These changes will ensure that more workers will be able to access workplace entitlements that they cannot access under the current system.

Other Policies

Labor has indicated that, if elected it will limit the use of fixed term contracts. Labor will legislate to amend the FWA so that employers can only use fixed term contracts for the same role for a maximum of two years or two consecutive contracts.

Labor has promised to include secure work as an objective of the FWA. When the FWA was drafted it was impossible to foresee the growth of insecure work (e.g. gig work) and the inclusion of the term in the FWA will ensure the Commission considers job security when handing down its decisions.

Labor has also committed to consulting with state and territory governments, unions and industry representatives to develop portable entitlement schemes for those in insecure work. While some portable long service leave schemes exist to a limited extent in Australia, a Labor Government will introduce similar schemes nationally where possible.

Labor has also committed to tackling the gender pay gap by regulating pay secrecy in employment arrangements, if elected.
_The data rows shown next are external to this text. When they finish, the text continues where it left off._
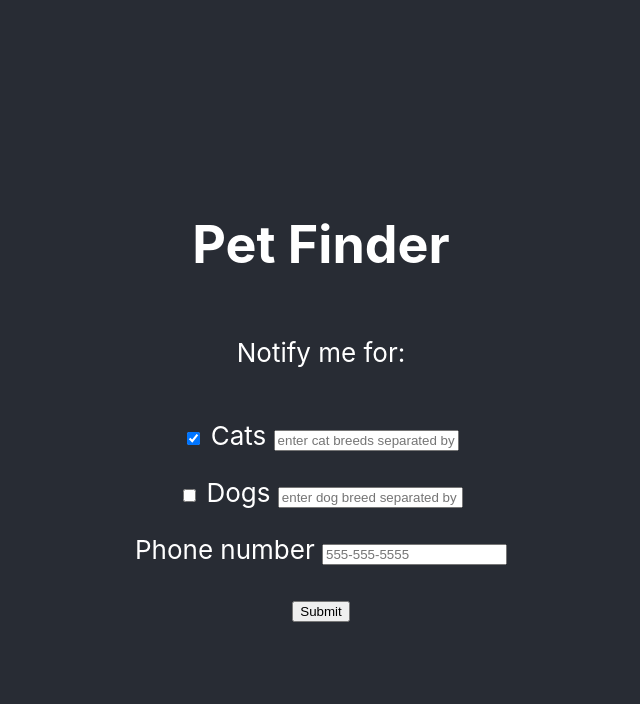
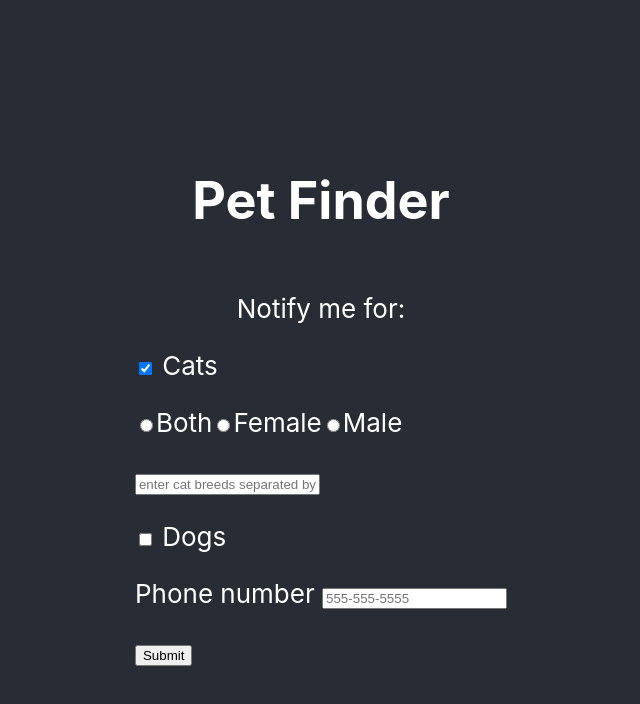
Before and after one commit to yonidoronpeters/pet-finder, a React (Create React App) app: page / in a window 1280 px wide. Both pictures are taken after a click on the checkbox "Cats". Shown: the top 704 px of the page, without its empty margins (319-959 px from the left). Built offline with nearby package versions, Linux system fonts and the light colour scheme.

Commit message:
add pet gender selection. Hide options unless pet is selected

```diff
--- a/src/App.css
+++ b/src/App.css
@@ -1,5 +1,5 @@
 .App {
-  text-align: center;
+  text-align: left;
 }
 
 .App-logo {
--- a/src/components/PetFinderApp.js
+++ b/src/components/PetFinderApp.js
@@ -1,5 +1,4 @@
 import React from 'react';
-import logo from '../logo.svg';
 
 export default class PetFinderApp extends React.Component {
   state = {
@@ -9,24 +8,38 @@ export default class PetFinderApp extends React.Component {
 
   handleSubmitForm = (e) => {
     e.preventDefault();
-    let dogs;
-    if (e.target.elements.dogs.checked) {
-      const dogBreeds = e.target.elements.dogBreed.value.trim();
-      dogs = dogBreeds.split(',').map(dog => dog.trim()).filter(Boolean);
-    }
-    let cats;
-    if (e.target.elements.cats.checked) {
-      const catBreeds = e.target.elements.catBreed.value.trim();
-      cats = catBreeds.split(',').map(cat => cat.trim()).filter(Boolean);
-    }
+    const dogs = this.getDogs(e);
+    const cats = this.getCatOptions(e);
     const phoneError = this.validatePhoneNumber(e);
     const optionSelectError = !cats && !dogs && 'You must select at least 1 option';
     this.setState(() => ({
         errors: [phoneError, optionSelectError].filter(Boolean),
         subscription: { dogs, cats }
       }),
-      this.handleAddOption);
+      this.handleAddNotification);
   };
+
+  getDogs(e) {
+    if (e.target.elements.dogs.checked) {
+      const gender = e.target.elements.dogGender.value || 'both';
+      const dogBreeds = e.target.elements.dogBreed.value.trim();
+      return {
+        gender,
+        breeds: dogBreeds.split(',').map(dog => dog.trim()).filter(Boolean)
+      };
+    }
+  }
+
+  getCatOptions(e) {
+    if (e.target.elements.cats.checked) {
+      const gender = e.target.elements.catGender.value || 'both';
+      const catBreeds = e.target.elements.catBreed.value.trim();
+      return {
+        gender,
+        breeds: catBreeds.split(',').map(cat => cat.trim()).filter(Boolean)
+      };
+    }
+  }
 
   validatePhoneNumber = (e) => {
     const phone = e.target.elements.phone.value;
@@ -39,7 +52,7 @@ export default class PetFinderApp extends React.Component {
     }
   };
 
-  handleAddOption = () => {
+  handleAddNotification = () => {
     if (!this.state.errors.length) {
       console.log(this.state.subscription);
     } else {
@@ -50,30 +63,58 @@ export default class PetFinderApp extends React.Component {
     }
   };
 
+  handleAnimalSelected = (e) => {
+    const animal = e.target.name;
+    const currentVal = document.getElementById(animal).hidden;
+    document.getElementById(animal).hidden = !currentVal;
+  };
+
   render() {
     return (
       <div className="App">
         <header className="App-header">
           <h1>Pet Finder</h1>
-          {/*<img src={logo} className="App-logo" alt="logo"/>*/}
           <p>
             Notify me for:
           </p>
           <form className="add-option" onSubmit={this.handleSubmitForm}>
-            <p>
-              <input type="checkbox" id="option1" name="cats"/>
-              <label htmlFor="option1"> Cats </label>
+            {/*checkbox*/}
+            <input type="checkbox" id="option1" name="cats" onChange={this.handleAnimalSelected}/>
+            <label htmlFor="option1"> Cats </label>
+            <div id="cats" hidden={true}>
+              {/*gender radio buttons*/}
+              <p>
+                <input type="radio" id="cat-both" name="catGender" value="both"/>
+                <label htmlFor="cat-both">Both</label>
+                <input type="radio" id="cat-female" name="catGender" value="female"/>
+                <label htmlFor="cat-female">Female</label>
+                <input type="radio" id="cat-male" name="catGender" value="male"/>
+                <label htmlFor="cat-male">Male</label>
+              </p>
+              {/*breed*/}
               <input className="add-option__input" placeholder="enter cat breeds separated by commas" type="text"
                      name="catBreed"/>
+            </div>
+            <p>
+              <input type="checkbox" id="option2" name="dogs" onChange={this.handleAnimalSelected}/>
+              <label htmlFor="option2"> Dogs </label>
+              <div id="dogs" hidden={true}>
+                {/*gender radio buttons*/}
+                <p>
+                  <input type="radio" id="dog-both" name="dogGender" value="both"/>
+                  <label htmlFor="dog-both">Both</label>
+                  <input type="radio" id="dog-female" name="dogGender" value="female"/>
+                  <label htmlFor="dog-female">Female</label>
+                  <input type="radio" id="dog-male" name="dogGender" value="male"/>
+                  <label htmlFor="dog-male">Male</label>
+                </p>
+                {/*breed*/}
+                <input className="add-option__input" placeholder="enter dog breed separated by commas" type="text"
+                       name="dogBreed"/>
+              </div>
             </p>
             <p>
-              <input type="checkbox" id="option2" name="dogs"/>
-              <label htmlFor="option2"> Dogs </label>
-              <input className="add-option__input" placeholder="enter dog breed separated by commas" type="text"
-                     name="dogBreed"/>
-            </p>
-            <p>
-              <label htmlFor="phone"> Phone number </label>
+              <label htmlFor="phone">Phone number </label>
               <input className="add-option__input" placeholder="555-555-5555" type="tel" name="phone"/>
             </p>
             <button className="button">Submit</button>
```
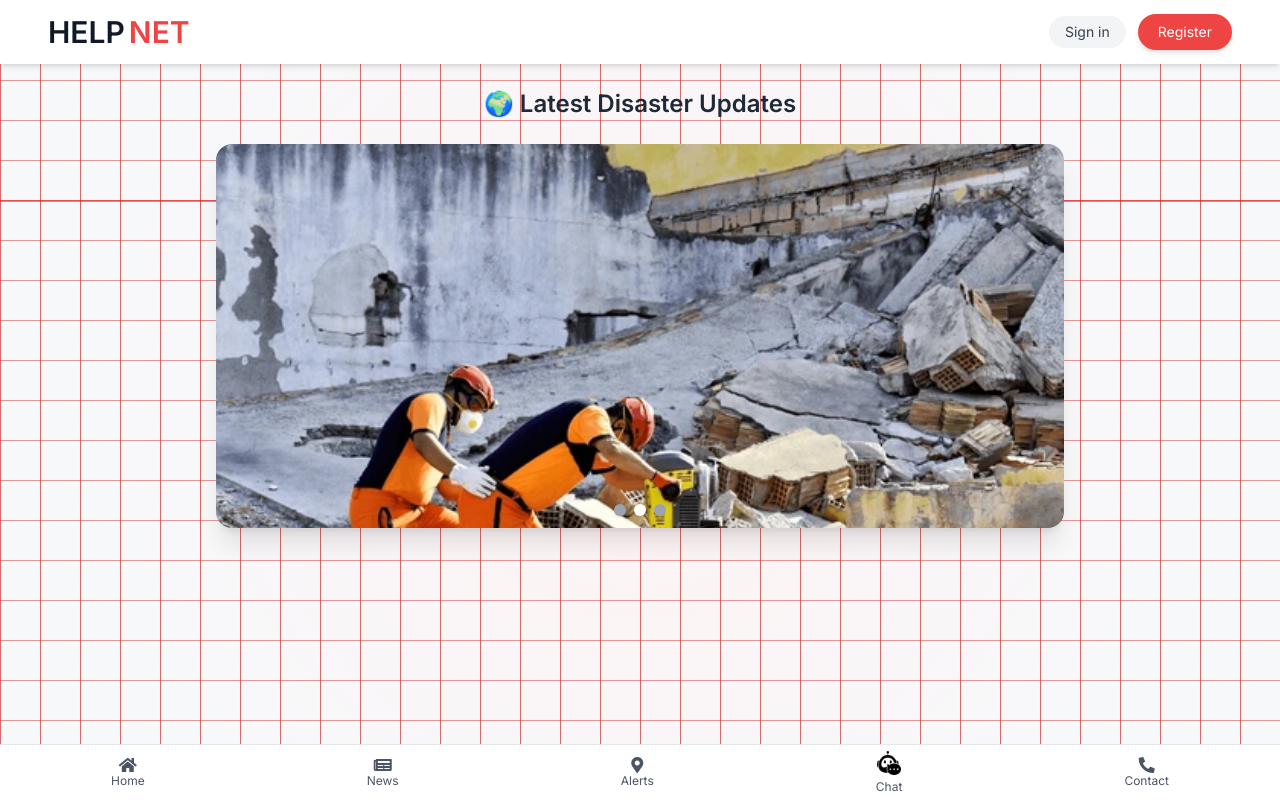
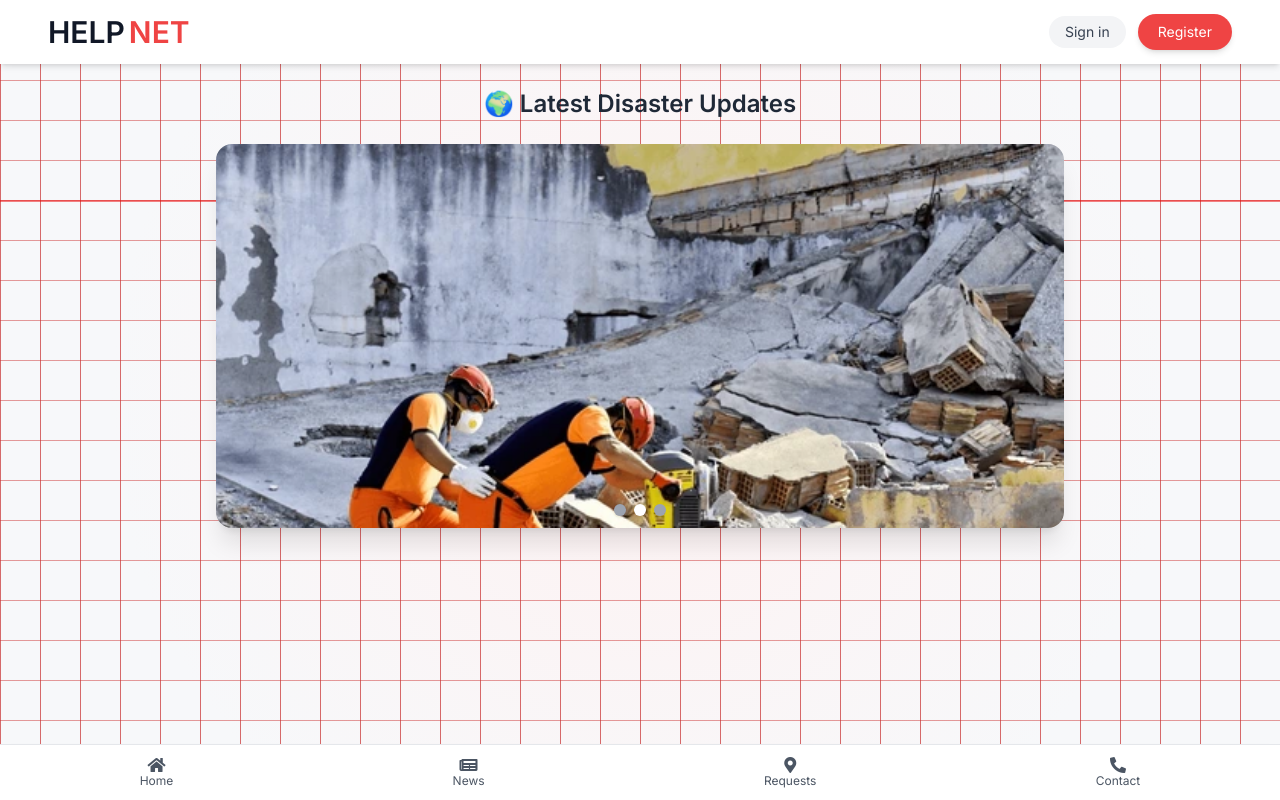
Before and after one commit to Surendersahk/Myproject, a website: page myApp/www/index.html in a window 1280 px wide. Drawn offline with nearby package versions, Linux system fonts and the light colour scheme.

Commit message:
Little_change

```diff
--- a/myApp/www/index.html
+++ b/myApp/www/index.html
@@ -159,13 +159,8 @@ body::after {
     </a>
     <a href="app.html" id="mapLink" class="flex flex-col items-center">
       <i class="fas fa-map-marker-alt"></i>
-      <span class="text-xs">Alerts</span>
+      <span class="text-xs">Requests</span>
     </a>
-    <a href="alert.html" id="alertsLink" class="flex flex-col items-center">
-  <img src="chatbot.png" alt="Chat Logo" class="w-6 h-6 mb-1" />
-  <span class="text-xs">Chat</span>
-</a>
-
 
     <a href="contact.html" id="contactLink" class="flex flex-col items-center">
       <i class="fas fa-phone-alt"></i>
```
Labor has proposed a plethora of changes to the industrial relations and employment law system. The proposals mainly focus on combatting insecure work and creating a fairer system for Australian workers.

If you have any questions on how these changes may affect your workplace, please contact our Employment and Workplace Relations team for assistance.

This article was contributed to by Law Clerk, Maida Mujkic.